Sonia | Brantford, ON
“In 2011, I went from feeling fine on Friday to being on death’s door by Monday. I was admitted to the hospital with my eyes swollen shut and blisters covering 95% of my body. I had to be fed by a nasogastric tube because of blisters in my mouth and throat.
But although I was in so much pain, I remember listening intently to every word the doctors said. I have a nursing background and I wanted so badly to understand what was going on. But when someone finally said, ‘It looks like Stevens-Johnson Syndrome,’ that wasn’t something I’d ever heard of. The doctor said it was the first case he’d ever seen in his life.
“This is an extremely rare disease, but there are 20 of us and counting spread across the country and, through the internet and Zoom, we’re able to connect with and support survivors and their families all over the world.”
By the time I was released from the hospital 6 weeks later, my entire body had regrown new skin. It was as though I’d been dipped in a pot of hot oil. The disease had burnt my eyebrows and eyelashes off. My dark skin tone was now a polka dot patchwork. When I looked in the mirror, I didn't recognize myself. My husband had to warn people before they visited me, to prepare them for the fact that I looked like a totally different person.

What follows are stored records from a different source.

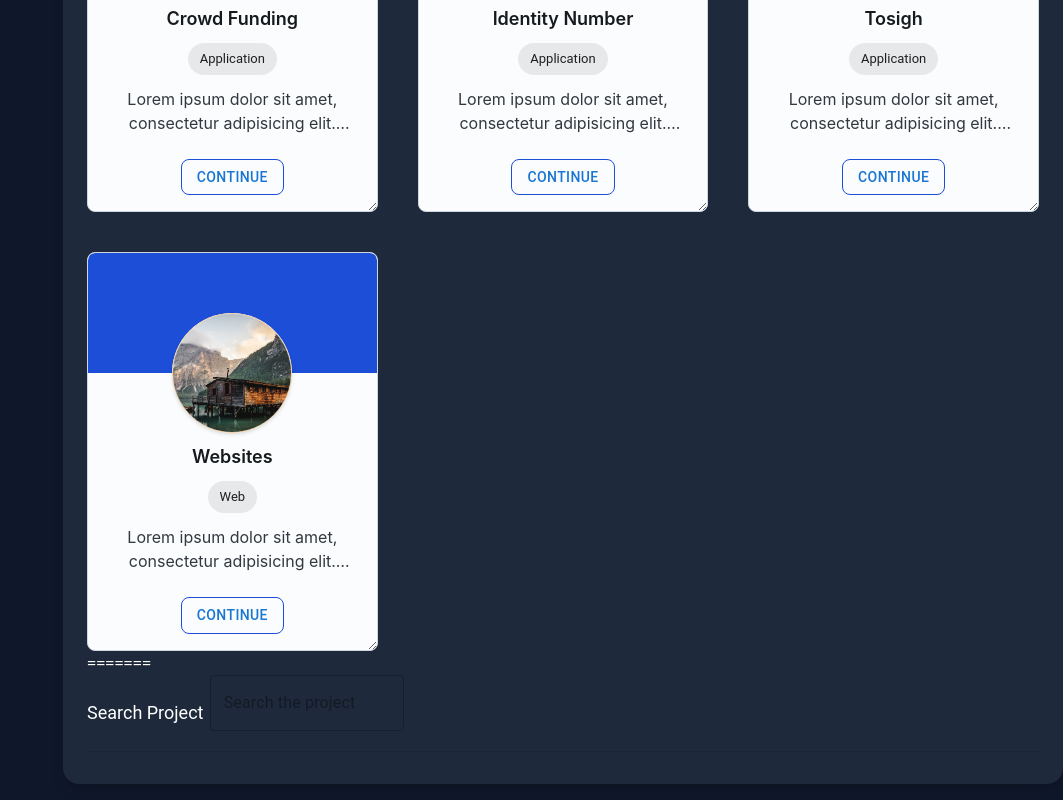
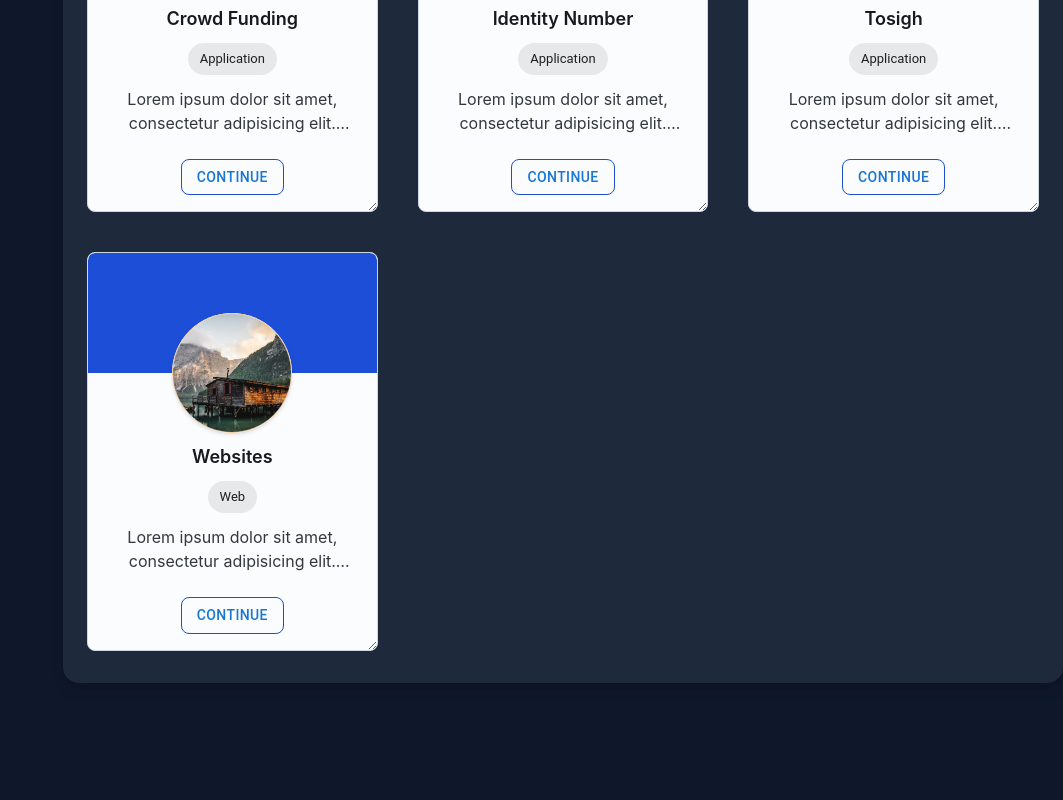
Before and after one commit to Reza-Rayan/amazing-dashboard, a React (Vite) app: page /projects in a window 1280 px wide. Shown: the part 900-1700 px from the top of the page, without its empty margins (217-1280 px from the left). After the commit the page ends 1599 px from the top, so only its background shows below. Built offline with nearby package versions, Linux system fonts and the light colour scheme.

Commit message:
FIX: search container engine

```diff
--- a/src/app/pages/Projects/components/ProjectsContainer.tsx
+++ b/src/app/pages/Projects/components/ProjectsContainer.tsx
@@ -1,13 +1,11 @@
 // Custom Components
 import ProjectCard from "./ProjectCard";
-// Mock Data
-import { projects } from "../../../data/projects.json";
 // Types
 import { ProjectProps } from "../../../../types/Project.interface";
 
-const ProjectsContainer = () => {
+const ProjectsContainer = ({ projects }: any) => {
   return (
-    <div className="grid grid-cols-1 lg:grid-cols-3 gap-10">
+    <div className="grid grid-cols-1 lg:grid-cols-3 gap-10 lg:min-h-[500px]">
       {projects.map((project: ProjectProps) => (
         <ProjectCard
           key={project.id}
--- a/src/app/pages/Projects/index.tsx
+++ b/src/app/pages/Projects/index.tsx
@@ -1,3 +1,4 @@
+import { useState } from "react";
 // Custom Components
 import { Box, Divider, Stack, TextField, Typography } from "@mui/material";
 // Custom Components
@@ -5,8 +6,16 @@ import CContainer from "../../templates/CContainer";
 import HeaderBanner from "./components/HeaderBanner";
 import ProjectsContainer from "./components/ProjectsContainer";
 // ------------------------------------------------------------------------
+import { projects } from "../../data/projects.json";
 
 const ProjectsPage = () => {
+  const [searchQuery, setSearchQuery] = useState("");
+
+  // Filter projects based on search input
+  const filteredProjects = projects.filter((project) =>
+    project.title.toLowerCase().includes(searchQuery.toLowerCase())
+  );
+
   return (
     <section className="space-y-5">
       <HeaderBanner />
@@ -20,26 +29,27 @@ const ProjectsPage = () => {
               variant="outlined"
               color="primary"
               placeholder="type project name ..."
+              value={searchQuery}
+              onChange={(e) => setSearchQuery(e.target.value)}
             />
           </Box>
         </Stack>
         <Divider sx={{ marginY: "20px" }} />
-        <ProjectsContainer />
-        =======
-        <div className="grid grid-cols-1 lg:grid-cols-3">
-          <Box display={"flex"} alignItems={"center"}>
-            <Typography variant="h3" fontSize={18} width={"200px"}>
-              Search Project
+        {filteredProjects.length > 0 ? (
+          <ProjectsContainer projects={filteredProjects} />
+        ) : (
+          <Box
+            minHeight={200}
+            display={"flex"}
+            justifyContent={"center"}
+            alignItems={"center"}
+            sx={{ opacity: "0.8" }}
+          >
+            <Typography variant="h6" fontSize={32} color="textSecondary">
+              No projects found.
             </Typography>
-            <TextField
-              type="search"
-              placeholder="Search the project"
-              sx={{ marginBottom: "20px" }}
-              fullWidth
-            />
           </Box>
-        </div>
-        <Divider />
+        )}
       </CContainer>
     </section>
   );
```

And it’s not just that I didn’t recognize myself in the mirror anymore. My new skin is so delicate, extremely sensitive to heat and cold, and bruises so easily. Bright light affects my eyes so much that I take 45 minutes to open them each morning. It’s so hard for me to read or use electronic devices. I’m in a state of weakness 24/7. Stevens-Johnson Syndrome has taken the best parts of my life.
Despite all that, I truly feel that every day is a blessing. Researching this illness has connected me with a community. This is an extremely rare disease, but there are 20 of us and counting spread across the country and, through the internet and Zoom, we’re able to connect with and support survivors and their families all over the world. I still don’t know what caused my illness, but it’s usually an adverse reaction to medication or something in the environment. Educating and supporting others so that Stevens-Johnson Syndrome can be avoided or promptly identified brings me joy. What I want most of all is to know that the next person who goes through this won’t have to go through it alone.”